Please restate every record below word for word and skip the pictures.

(Dataset items)
*** Block opens ***
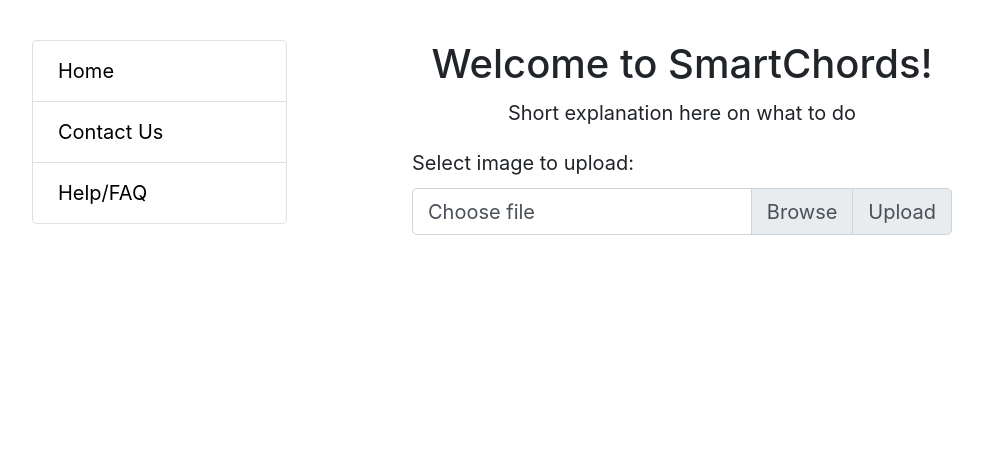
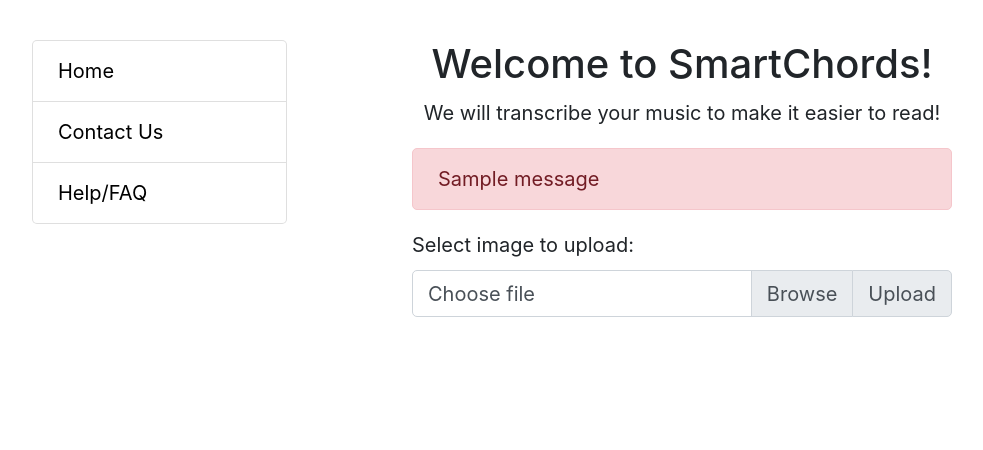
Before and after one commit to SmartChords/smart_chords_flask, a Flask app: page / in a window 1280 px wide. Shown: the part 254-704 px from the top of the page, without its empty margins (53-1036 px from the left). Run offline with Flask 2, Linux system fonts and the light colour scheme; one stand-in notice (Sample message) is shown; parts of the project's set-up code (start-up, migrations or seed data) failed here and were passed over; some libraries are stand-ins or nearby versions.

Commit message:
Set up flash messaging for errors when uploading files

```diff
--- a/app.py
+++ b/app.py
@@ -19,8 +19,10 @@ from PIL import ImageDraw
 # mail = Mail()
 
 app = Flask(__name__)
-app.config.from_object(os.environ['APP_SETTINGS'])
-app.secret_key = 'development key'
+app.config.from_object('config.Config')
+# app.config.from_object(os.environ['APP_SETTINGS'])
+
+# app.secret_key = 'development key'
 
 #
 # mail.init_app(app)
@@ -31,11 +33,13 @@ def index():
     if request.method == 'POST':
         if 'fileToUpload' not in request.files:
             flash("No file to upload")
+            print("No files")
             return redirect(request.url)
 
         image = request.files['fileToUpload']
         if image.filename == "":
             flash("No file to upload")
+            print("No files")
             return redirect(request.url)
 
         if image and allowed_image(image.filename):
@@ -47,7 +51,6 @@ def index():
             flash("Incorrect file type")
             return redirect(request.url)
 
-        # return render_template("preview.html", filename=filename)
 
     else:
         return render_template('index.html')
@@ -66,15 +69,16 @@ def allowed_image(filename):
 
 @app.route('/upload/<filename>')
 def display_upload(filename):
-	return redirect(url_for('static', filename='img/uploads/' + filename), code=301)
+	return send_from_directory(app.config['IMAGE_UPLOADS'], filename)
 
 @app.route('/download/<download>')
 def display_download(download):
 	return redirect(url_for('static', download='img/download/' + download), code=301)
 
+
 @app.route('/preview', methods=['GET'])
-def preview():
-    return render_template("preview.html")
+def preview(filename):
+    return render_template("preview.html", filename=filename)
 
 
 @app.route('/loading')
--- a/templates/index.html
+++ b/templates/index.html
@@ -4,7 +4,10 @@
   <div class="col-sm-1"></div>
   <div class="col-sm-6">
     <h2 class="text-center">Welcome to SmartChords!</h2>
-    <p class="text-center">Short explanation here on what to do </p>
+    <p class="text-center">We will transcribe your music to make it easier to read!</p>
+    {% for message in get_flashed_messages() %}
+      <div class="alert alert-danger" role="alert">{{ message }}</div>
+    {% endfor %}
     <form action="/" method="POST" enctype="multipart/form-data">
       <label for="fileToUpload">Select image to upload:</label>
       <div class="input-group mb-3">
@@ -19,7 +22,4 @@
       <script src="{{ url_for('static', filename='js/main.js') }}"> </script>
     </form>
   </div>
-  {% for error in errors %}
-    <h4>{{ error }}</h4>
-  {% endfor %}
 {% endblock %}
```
*** Block closes ***
• **RESULT OF THE EXERCISE**:
Before and after one commit to SmartChords/smart_chords_flask, a Flask app: page / in a window 1280 px wide. Shown: the part 254-704 px from the top of the page, without its empty margins (53-1036 px from the left). Run offline with Flask 2, Linux system fonts and the light colour scheme; one stand-in notice (Sample message) is shown; parts of the project's set-up code (start-up, migrations or seed data) failed here and were passed over; some libraries are stand-ins or nearby versions.

Commit message:
Set up flash messaging for errors when uploading files

```diff
--- a/app.py
+++ b/app.py
@@ -19,8 +19,10 @@ from PIL import ImageDraw
 # mail = Mail()
 
 app = Flask(__name__)
-app.config.from_object(os.environ['APP_SETTINGS'])
-app.secret_key = 'development key'
+app.config.from_object('config.Config')
+# app.config.from_object(os.environ['APP_SETTINGS'])
+
+# app.secret_key = 'development key'
 
 #
 # mail.init_app(app)
@@ -31,11 +33,13 @@ def index():
     if request.method == 'POST':
         if 'fileToUpload' not in request.files:
             flash("No file to upload")
+            print("No files")
             return redirect(request.url)
 
         image = request.files['fileToUpload']
         if image.filename == "":
             flash("No file to upload")
+            print("No files")
             return redirect(request.url)
 
         if image and allowed_image(image.filename):
@@ -47,7 +51,6 @@ def index():
             flash("Incorrect file type")
             return redirect(request.url)
 
-        # return render_template("preview.html", filename=filename)
 
     else:
         return render_template('index.html')
@@ -66,15 +69,16 @@ def allowed_image(filename):
 
 @app.route('/upload/<filename>')
 def display_upload(filename):
-	return redirect(url_for('static', filename='img/uploads/' + filename), code=301)
+	return send_from_directory(app.config['IMAGE_UPLOADS'], filename)
 
 @app.route('/download/<download>')
 def display_download(download):
 	return redirect(url_for('static', download='img/download/' + download), code=301)
 
+
 @app.route('/preview', methods=['GET'])
-def preview():
-    return render_template("preview.html")
+def preview(filename):
+    return render_template("preview.html", filename=filename)
 
 
 @app.route('/loading')
--- a/templates/index.html
+++ b/templates/index.html
@@ -4,7 +4,10 @@
   <div class="col-sm-1"></div>
   <div class="col-sm-6">
     <h2 class="text-center">Welcome to SmartChords!</h2>
-    <p class="text-center">Short explanation here on what to do </p>
+    <p class="text-center">We will transcribe your music to make it easier to read!</p>
+    {% for message in get_flashed_messages() %}
+      <div class="alert alert-danger" role="alert">{{ message }}</div>
+    {% endfor %}
     <form action="/" method="POST" enctype="multipart/form-data">
       <label for="fileToUpload">Select image to upload:</label>
       <div class="input-group mb-3">
@@ -19,7 +22,4 @@
       <script src="{{ url_for('static', filename='js/main.js') }}"> </script>
     </form>
   </div>
-  {% for error in errors %}
-    <h4>{{ error }}</h4>
-  {% endfor %}
 {% endblock %}
```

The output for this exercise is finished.